# SUPPLIED DATA:

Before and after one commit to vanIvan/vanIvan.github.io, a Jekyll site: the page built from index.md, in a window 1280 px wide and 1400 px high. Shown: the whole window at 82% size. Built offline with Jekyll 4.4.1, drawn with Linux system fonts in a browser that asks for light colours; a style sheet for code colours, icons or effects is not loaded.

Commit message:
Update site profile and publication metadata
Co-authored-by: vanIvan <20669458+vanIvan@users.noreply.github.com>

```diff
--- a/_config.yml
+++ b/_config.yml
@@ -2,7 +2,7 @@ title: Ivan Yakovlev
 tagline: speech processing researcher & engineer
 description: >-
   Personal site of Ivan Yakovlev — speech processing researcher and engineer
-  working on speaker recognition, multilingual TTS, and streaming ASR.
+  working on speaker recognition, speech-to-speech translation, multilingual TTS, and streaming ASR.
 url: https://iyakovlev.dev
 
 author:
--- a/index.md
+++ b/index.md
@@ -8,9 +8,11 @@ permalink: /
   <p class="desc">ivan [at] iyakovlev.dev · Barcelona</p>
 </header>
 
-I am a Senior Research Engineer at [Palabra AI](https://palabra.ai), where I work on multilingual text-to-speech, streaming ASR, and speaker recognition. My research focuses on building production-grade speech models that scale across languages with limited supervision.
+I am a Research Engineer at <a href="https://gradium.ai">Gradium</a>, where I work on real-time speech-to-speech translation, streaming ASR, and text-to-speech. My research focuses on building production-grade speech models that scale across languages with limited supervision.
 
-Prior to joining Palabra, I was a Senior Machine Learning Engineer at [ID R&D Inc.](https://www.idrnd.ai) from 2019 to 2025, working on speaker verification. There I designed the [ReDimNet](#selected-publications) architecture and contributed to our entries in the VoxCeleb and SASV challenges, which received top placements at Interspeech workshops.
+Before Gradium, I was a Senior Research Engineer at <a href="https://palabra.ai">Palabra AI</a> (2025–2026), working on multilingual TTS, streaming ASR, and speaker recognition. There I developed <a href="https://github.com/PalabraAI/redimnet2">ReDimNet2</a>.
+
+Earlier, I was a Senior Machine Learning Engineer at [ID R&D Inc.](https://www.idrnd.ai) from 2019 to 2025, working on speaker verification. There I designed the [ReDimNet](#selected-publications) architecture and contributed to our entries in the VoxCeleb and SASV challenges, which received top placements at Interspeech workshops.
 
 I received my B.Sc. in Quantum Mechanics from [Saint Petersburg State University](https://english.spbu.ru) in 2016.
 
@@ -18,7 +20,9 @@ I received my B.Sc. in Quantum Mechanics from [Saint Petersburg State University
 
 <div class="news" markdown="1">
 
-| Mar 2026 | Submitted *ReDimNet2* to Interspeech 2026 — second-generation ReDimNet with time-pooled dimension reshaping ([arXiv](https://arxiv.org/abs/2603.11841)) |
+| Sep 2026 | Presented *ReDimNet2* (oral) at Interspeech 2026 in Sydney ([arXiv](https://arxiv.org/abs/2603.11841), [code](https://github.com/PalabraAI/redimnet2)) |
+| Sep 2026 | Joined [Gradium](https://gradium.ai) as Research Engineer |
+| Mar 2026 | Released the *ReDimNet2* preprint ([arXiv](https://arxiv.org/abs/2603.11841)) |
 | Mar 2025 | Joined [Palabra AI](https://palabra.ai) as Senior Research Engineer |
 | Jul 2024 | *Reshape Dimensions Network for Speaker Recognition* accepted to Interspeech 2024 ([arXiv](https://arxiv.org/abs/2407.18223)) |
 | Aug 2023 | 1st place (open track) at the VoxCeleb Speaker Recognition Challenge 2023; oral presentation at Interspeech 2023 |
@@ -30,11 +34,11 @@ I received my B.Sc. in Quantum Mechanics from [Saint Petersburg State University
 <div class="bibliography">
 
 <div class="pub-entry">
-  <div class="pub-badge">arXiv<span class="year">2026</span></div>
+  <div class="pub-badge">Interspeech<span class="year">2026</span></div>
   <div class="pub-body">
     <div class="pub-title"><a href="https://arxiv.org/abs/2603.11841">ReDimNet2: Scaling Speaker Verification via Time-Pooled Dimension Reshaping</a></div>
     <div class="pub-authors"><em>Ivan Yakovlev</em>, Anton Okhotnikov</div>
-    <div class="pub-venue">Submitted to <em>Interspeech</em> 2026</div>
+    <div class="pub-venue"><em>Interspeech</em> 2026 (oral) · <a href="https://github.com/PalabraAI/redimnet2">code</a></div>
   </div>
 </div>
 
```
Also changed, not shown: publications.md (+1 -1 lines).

# INSTRUCTIONS FOR THE TASK:
A verbatim version of the complete listing above is to be returned.

# EXPECTED ANSWER:
Before and after one commit to vanIvan/vanIvan.github.io, a Jekyll site: the page built from index.md, in a window 1280 px wide and 1400 px high. Shown: the whole window at 82% size. Built offline with Jekyll 4.4.1, drawn with Linux system fonts in a browser that asks for light colours; a style sheet for code colours, icons or effects is not loaded.

Commit message:
Update site profile and publication metadata
Co-authored-by: vanIvan <20669458+vanIvan@users.noreply.github.com>

```diff
--- a/_config.yml
+++ b/_config.yml
@@ -2,7 +2,7 @@ title: Ivan Yakovlev
 tagline: speech processing researcher & engineer
 description: >-
   Personal site of Ivan Yakovlev — speech processing researcher and engineer
-  working on speaker recognition, multilingual TTS, and streaming ASR.
+  working on speaker recognition, speech-to-speech translation, multilingual TTS, and streaming ASR.
 url: https://iyakovlev.dev
 
 author:
--- a/index.md
+++ b/index.md
@@ -8,9 +8,11 @@ permalink: /
   <p class="desc">ivan [at] iyakovlev.dev · Barcelona</p>
 </header>
 
-I am a Senior Research Engineer at [Palabra AI](https://palabra.ai), where I work on multilingual text-to-speech, streaming ASR, and speaker recognition. My research focuses on building production-grade speech models that scale across languages with limited supervision.
+I am a Research Engineer at <a href="https://gradium.ai">Gradium</a>, where I work on real-time speech-to-speech translation, streaming ASR, and text-to-speech. My research focuses on building production-grade speech models that scale across languages with limited supervision.
 
-Prior to joining Palabra, I was a Senior Machine Learning Engineer at [ID R&D Inc.](https://www.idrnd.ai) from 2019 to 2025, working on speaker verification. There I designed the [ReDimNet](#selected-publications) architecture and contributed to our entries in the VoxCeleb and SASV challenges, which received top placements at Interspeech workshops.
+Before Gradium, I was a Senior Research Engineer at <a href="https://palabra.ai">Palabra AI</a> (2025–2026), working on multilingual TTS, streaming ASR, and speaker recognition. There I developed <a href="https://github.com/PalabraAI/redimnet2">ReDimNet2</a>.
+
+Earlier, I was a Senior Machine Learning Engineer at [ID R&D Inc.](https://www.idrnd.ai) from 2019 to 2025, working on speaker verification. There I designed the [ReDimNet](#selected-publications) architecture and contributed to our entries in the VoxCeleb and SASV challenges, which received top placements at Interspeech workshops.
 
 I received my B.Sc. in Quantum Mechanics from [Saint Petersburg State University](https://english.spbu.ru) in 2016.
 
@@ -18,7 +20,9 @@ I received my B.Sc. in Quantum Mechanics from [Saint Petersburg State University
 
 <div class="news" markdown="1">
 
-| Mar 2026 | Submitted *ReDimNet2* to Interspeech 2026 — second-generation ReDimNet with time-pooled dimension reshaping ([arXiv](https://arxiv.org/abs/2603.11841)) |
+| Sep 2026 | Presented *ReDimNet2* (oral) at Interspeech 2026 in Sydney ([arXiv](https://arxiv.org/abs/2603.11841), [code](https://github.com/PalabraAI/redimnet2)) |
+| Sep 2026 | Joined [Gradium](https://gradium.ai) as Research Engineer |
+| Mar 2026 | Released the *ReDimNet2* preprint ([arXiv](https://arxiv.org/abs/2603.11841)) |
 | Mar 2025 | Joined [Palabra AI](https://palabra.ai) as Senior Research Engineer |
 | Jul 2024 | *Reshape Dimensions Network for Speaker Recognition* accepted to Interspeech 2024 ([arXiv](https://arxiv.org/abs/2407.18223)) |
 | Aug 2023 | 1st place (open track) at the VoxCeleb Speaker Recognition Challenge 2023; oral presentation at Interspeech 2023 |
@@ -30,11 +34,11 @@ I received my B.Sc. in Quantum Mechanics from [Saint Petersburg State University
 <div class="bibliography">
 
 <div class="pub-entry">
-  <div class="pub-badge">arXiv<span class="year">2026</span></div>
+  <div class="pub-badge">Interspeech<span class="year">2026</span></div>
   <div class="pub-body">
     <div class="pub-title"><a href="https://arxiv.org/abs/2603.11841">ReDimNet2: Scaling Speaker Verification via Time-Pooled Dimension Reshaping</a></div>
     <div class="pub-authors"><em>Ivan Yakovlev</em>, Anton Okhotnikov</div>
-    <div class="pub-venue">Submitted to <em>Interspeech</em> 2026</div>
+    <div class="pub-venue"><em>Interspeech</em> 2026 (oral) · <a href="https://github.com/PalabraAI/redimnet2">code</a></div>
   </div>
 </div>
 
```
Also changed, not shown: publications.md (+1 -1 lines).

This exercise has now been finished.